_Exercise aim_. Scan the entries that follow and give only the number of lines containing "TODO".

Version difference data
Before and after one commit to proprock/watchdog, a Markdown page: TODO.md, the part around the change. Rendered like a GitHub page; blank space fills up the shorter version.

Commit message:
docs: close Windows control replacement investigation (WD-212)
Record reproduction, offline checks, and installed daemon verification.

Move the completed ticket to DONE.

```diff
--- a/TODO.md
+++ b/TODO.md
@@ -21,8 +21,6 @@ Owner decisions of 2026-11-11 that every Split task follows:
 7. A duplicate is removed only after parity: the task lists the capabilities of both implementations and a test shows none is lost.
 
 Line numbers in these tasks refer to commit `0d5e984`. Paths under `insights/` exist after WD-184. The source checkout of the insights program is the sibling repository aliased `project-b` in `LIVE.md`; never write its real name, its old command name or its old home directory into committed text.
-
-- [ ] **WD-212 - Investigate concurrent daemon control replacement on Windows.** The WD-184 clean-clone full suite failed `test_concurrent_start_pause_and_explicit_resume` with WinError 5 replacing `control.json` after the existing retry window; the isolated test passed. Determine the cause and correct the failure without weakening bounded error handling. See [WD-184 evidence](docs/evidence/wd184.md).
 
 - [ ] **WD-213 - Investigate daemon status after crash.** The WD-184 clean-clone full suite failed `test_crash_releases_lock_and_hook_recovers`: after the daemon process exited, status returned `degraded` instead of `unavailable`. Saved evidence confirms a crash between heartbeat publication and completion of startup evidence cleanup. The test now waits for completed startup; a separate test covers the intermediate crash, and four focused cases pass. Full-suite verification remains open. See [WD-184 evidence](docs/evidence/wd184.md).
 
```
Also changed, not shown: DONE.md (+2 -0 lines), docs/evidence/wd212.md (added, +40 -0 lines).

_Answer space_. 3